The larger the dog breed, the longer the growth phase, but whether large or small, puppies need enough energy and the right nutrients during this time to grow into a healthy adult dog, and for this, they need an appropriate diet.
What do I need to be aware of with a small breed puppy?
Puppies need about a year to finish growing and this time should not be wasted with poor quality puppy food or the wrong diet. Puppies need energy, minerals and protein, but too much can be harmful: a too high energy intake leads to too rapid growth and weight gain, which can affect the development of bones, ligaments, tendons and joints due to overload. Though well-intentioned, the use of vitamins and other supplements is unnecessary and may even be harmful if your pup is receiving good quality puppy food, which already contains everything it needs during the growth phase. This is also something to bear in mind when dispensing treats.
What do I need to be aware of with a large breed puppy?
Most dogs reach half of their final weight by the age four months and keep up this growth rate for at least the first year of life. In large breeds, it only slows down after about 18 months. Great Danes take two full years to reach their final weight. Excess food and calories accelerate the growth process, which can lead to joint and bone problems later on. Calcium for example. which is very important for bone growth is already present in sufficient quantities in high-quality puppy or junior dog food for large breeds.
Many owners of large breed puppies give them adult food immediately for fear that the high energy content of puppy food could accelerate their growth too much. However, by doing so, they also deprive it of the important building blocks present in puppy food, which are also present in adult food, but in smaller amounts. Ideally, large breeds should be fed special puppy food until they are just over one year old (up to two years old for very large breeds).
How can I make my own puppy formula?
In some cases, puppies cannot be fed maternal milk, e.g. if the mother has died or there is another emergency. In such situations, the puppies need to be raised by hand. It is strongly discouraged to make your own puppy formula using untested recipes. You can get special puppy milk with all the essential nutrients from your vet or a specialist shop.
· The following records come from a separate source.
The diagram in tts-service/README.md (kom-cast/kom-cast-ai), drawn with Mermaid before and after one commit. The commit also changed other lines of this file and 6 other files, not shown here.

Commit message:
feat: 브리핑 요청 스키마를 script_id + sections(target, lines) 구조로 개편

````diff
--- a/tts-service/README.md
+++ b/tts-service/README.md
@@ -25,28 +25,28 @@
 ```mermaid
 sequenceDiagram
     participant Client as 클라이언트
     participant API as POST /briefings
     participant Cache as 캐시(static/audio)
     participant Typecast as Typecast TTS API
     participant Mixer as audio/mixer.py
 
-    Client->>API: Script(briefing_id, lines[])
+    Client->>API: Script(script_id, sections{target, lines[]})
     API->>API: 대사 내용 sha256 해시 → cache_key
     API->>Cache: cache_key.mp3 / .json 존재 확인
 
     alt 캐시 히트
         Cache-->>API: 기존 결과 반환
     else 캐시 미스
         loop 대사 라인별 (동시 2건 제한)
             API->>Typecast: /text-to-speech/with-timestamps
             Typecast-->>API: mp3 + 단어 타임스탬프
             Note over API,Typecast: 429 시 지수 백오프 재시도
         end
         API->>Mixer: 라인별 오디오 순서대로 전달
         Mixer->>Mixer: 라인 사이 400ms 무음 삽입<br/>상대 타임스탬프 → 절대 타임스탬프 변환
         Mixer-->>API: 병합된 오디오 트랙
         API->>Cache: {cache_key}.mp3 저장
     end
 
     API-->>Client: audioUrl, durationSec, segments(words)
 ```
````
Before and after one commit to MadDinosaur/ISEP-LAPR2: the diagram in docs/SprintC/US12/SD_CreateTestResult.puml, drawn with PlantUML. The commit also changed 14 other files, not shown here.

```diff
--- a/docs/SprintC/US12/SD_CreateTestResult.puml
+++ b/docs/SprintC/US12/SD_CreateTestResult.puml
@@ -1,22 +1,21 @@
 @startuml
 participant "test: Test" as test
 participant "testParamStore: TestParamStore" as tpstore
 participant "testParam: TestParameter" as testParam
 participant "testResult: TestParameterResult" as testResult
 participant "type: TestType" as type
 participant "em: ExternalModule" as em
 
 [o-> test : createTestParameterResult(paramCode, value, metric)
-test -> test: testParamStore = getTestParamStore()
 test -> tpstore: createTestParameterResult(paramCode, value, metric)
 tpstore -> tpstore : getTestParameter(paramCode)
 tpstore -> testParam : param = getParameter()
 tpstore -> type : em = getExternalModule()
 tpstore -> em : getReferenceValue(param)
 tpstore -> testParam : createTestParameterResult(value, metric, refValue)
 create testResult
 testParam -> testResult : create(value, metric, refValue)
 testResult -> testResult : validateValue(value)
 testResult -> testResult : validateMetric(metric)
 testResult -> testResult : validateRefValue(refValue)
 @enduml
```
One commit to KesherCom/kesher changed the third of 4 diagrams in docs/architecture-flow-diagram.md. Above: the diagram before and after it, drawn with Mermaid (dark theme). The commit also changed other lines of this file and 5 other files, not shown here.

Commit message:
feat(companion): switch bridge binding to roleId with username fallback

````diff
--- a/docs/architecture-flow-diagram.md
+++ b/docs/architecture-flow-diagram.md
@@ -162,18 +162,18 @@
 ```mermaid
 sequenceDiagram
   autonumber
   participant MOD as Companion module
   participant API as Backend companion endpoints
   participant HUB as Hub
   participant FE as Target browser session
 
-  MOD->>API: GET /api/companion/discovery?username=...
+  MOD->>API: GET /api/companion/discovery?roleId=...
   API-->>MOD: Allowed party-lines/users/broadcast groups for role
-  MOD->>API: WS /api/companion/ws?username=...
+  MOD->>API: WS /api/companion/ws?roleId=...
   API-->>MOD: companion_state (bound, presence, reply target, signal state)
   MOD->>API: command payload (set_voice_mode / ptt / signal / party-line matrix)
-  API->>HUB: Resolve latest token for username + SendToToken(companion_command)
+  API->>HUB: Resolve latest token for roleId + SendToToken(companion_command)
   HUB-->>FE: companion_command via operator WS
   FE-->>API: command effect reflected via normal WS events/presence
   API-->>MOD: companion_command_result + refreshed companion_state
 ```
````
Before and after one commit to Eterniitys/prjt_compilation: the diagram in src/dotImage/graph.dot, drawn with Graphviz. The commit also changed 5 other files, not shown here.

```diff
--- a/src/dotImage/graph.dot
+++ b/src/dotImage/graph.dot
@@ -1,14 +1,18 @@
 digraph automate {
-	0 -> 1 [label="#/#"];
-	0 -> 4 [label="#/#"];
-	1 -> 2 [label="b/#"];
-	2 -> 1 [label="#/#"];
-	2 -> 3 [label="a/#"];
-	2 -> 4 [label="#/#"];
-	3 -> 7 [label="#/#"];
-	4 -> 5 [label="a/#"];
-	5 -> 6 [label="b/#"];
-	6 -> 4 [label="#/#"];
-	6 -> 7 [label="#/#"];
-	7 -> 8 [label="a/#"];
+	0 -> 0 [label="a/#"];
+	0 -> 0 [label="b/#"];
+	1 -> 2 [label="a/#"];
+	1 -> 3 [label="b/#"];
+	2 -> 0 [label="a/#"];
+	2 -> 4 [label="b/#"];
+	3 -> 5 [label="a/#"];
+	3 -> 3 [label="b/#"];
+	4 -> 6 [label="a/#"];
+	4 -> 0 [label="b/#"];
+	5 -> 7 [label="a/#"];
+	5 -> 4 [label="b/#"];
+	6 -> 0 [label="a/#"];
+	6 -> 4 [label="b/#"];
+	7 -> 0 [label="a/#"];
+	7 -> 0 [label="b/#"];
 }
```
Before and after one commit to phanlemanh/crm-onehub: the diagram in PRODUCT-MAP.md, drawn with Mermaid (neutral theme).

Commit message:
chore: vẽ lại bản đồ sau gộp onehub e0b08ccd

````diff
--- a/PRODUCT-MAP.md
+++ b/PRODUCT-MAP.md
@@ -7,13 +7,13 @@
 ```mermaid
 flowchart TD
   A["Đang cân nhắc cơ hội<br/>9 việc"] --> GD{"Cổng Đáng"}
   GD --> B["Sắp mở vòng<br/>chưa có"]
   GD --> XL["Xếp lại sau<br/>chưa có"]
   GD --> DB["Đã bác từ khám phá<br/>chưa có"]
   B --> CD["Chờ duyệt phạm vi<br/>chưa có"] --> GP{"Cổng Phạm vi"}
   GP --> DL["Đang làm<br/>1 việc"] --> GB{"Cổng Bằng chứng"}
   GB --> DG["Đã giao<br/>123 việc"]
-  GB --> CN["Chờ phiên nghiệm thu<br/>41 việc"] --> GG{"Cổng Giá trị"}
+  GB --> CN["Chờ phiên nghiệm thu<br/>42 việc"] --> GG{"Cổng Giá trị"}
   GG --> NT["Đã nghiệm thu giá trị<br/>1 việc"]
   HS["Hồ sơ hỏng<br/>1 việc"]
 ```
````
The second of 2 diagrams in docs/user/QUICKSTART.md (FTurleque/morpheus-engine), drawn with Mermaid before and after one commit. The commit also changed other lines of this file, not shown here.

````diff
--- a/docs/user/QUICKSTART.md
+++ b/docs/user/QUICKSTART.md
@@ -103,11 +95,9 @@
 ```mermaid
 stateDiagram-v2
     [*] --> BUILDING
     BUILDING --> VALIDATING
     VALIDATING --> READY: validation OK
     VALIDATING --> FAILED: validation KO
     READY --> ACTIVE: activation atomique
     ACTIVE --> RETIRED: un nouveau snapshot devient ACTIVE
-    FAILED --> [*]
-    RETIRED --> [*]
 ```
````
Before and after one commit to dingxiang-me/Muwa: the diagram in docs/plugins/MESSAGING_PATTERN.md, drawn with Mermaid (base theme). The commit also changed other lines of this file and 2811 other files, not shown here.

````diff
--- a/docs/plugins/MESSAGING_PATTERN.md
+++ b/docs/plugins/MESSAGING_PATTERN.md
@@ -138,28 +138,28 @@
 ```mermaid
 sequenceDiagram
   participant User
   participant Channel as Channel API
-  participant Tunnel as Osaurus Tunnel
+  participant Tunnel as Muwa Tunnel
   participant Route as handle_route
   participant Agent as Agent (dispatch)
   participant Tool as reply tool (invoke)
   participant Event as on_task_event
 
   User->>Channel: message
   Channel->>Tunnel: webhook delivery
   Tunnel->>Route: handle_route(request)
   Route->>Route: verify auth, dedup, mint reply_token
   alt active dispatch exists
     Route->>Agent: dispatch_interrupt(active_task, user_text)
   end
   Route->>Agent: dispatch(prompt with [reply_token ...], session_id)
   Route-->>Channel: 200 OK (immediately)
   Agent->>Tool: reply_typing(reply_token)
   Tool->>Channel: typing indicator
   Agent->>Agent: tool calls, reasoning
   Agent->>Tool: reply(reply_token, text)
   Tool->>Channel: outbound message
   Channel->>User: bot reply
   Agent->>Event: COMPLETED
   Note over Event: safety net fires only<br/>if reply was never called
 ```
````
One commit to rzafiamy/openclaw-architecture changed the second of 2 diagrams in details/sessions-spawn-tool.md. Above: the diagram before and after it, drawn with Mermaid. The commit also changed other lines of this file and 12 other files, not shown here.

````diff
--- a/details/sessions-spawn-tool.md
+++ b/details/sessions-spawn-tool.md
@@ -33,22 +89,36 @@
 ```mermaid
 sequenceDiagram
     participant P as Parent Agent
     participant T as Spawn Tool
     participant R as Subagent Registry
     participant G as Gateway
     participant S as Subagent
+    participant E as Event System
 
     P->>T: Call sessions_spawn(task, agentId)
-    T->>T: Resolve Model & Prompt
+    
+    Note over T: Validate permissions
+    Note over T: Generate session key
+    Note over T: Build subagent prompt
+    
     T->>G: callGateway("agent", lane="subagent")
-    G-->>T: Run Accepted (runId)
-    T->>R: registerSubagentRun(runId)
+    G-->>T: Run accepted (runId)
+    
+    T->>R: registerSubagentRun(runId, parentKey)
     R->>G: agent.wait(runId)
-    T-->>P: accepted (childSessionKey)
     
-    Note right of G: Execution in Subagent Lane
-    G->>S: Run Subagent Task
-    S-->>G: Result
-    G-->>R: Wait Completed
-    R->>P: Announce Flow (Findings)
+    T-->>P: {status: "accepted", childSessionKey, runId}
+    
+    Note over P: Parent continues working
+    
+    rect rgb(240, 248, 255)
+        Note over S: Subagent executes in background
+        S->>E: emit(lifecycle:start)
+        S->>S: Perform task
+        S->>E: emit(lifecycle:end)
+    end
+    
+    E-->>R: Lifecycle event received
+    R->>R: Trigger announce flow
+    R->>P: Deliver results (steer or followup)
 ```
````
Puppy nutrition at a glance
As puppies are actively growing, they need balanced, high-quality puppy food for a healthy life. The amount should be based on their weight and nutrient requirements during the growth phase.
Puppy food – All the facts at a glance:
- Dry food:
easy portioning; less spoilage in summer; less odour; no canned food waste.
- Wet food:
contributes to fluid intake; easier to “hide” medicines in
- Mixed food:
alternate between wet and dry food: for the first week or two after welcoming a new puppy into your home, you should continue feeding it its usual food rather than switching to a new diet.
feed your puppy at least three small meals a day instead of fewer larger ones.